= REQUIRED ACTION =
What you return should match the entries below exactly, only without the images.

= STORED DATA =
--- START ---
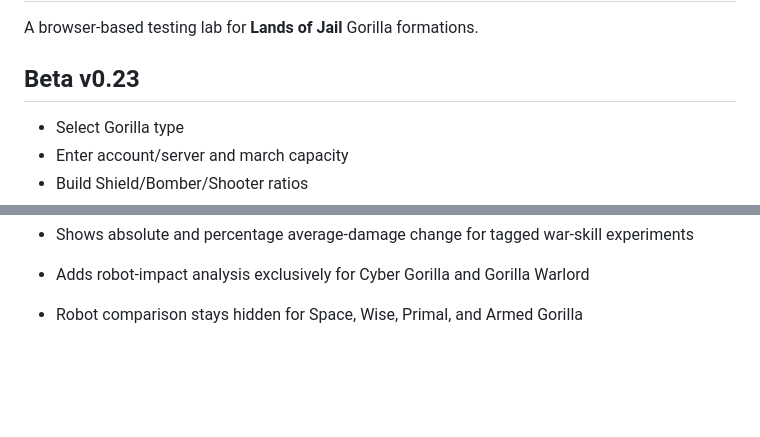
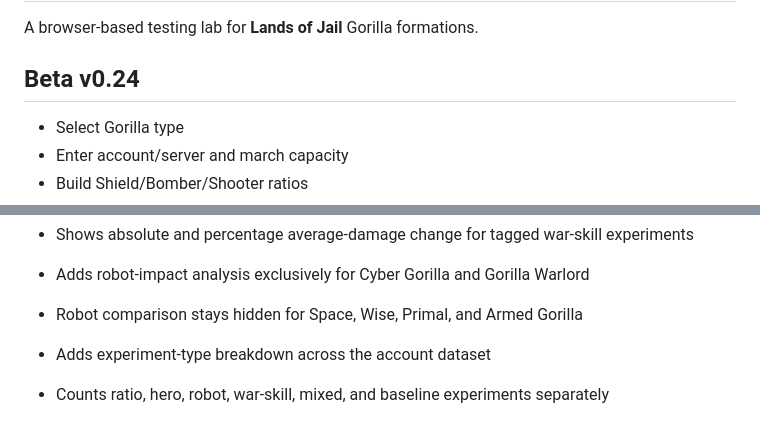
Before and after one commit to Yisdiren/loj-gorilla-lab, a Markdown page: README.md, 2 parts joined by grey strips. GitHub-like rendering; blank space fills up the shorter version.

Commit message:
Document Beta v0.24 experiment breakdown

```diff
--- a/README.md
+++ b/README.md
@@ -2,7 +2,7 @@
 
 A browser-based testing lab for **Lands of Jail** Gorilla formations.
 
-## Beta v0.23
+## Beta v0.24
 - Select Gorilla type
 - Enter account/server and march capacity
 - Build Shield/Bomber/Shooter ratios
@@ -101,3 +101,6 @@ Created for community testing by **Stiletto**.
 
 - Adds robot-impact analysis exclusively for Cyber Gorilla and Gorilla Warlord
 - Robot comparison stays hidden for Space, Wise, Primal, and Armed Gorilla
+
+- Adds experiment-type breakdown across the account dataset
+- Counts ratio, hero, robot, war-skill, mixed, and baseline experiments separately
```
--- END ---
= WORKED SOLUTION =
Before and after one commit to Yisdiren/loj-gorilla-lab, a Markdown page: README.md, 2 parts joined by grey strips. GitHub-like rendering; blank space fills up the shorter version.

Commit message:
Document Beta v0.24 experiment breakdown

```diff
--- a/README.md
+++ b/README.md
@@ -2,7 +2,7 @@
 
 A browser-based testing lab for **Lands of Jail** Gorilla formations.
 
-## Beta v0.23
+## Beta v0.24
 - Select Gorilla type
 - Enter account/server and march capacity
 - Build Shield/Bomber/Shooter ratios
@@ -101,3 +101,6 @@ Created for community testing by **Stiletto**.
 
 - Adds robot-impact analysis exclusively for Cyber Gorilla and Gorilla Warlord
 - Robot comparison stays hidden for Space, Wise, Primal, and Armed Gorilla
+
+- Adds experiment-type breakdown across the account dataset
+- Counts ratio, hero, robot, war-skill, mixed, and baseline experiments separately
```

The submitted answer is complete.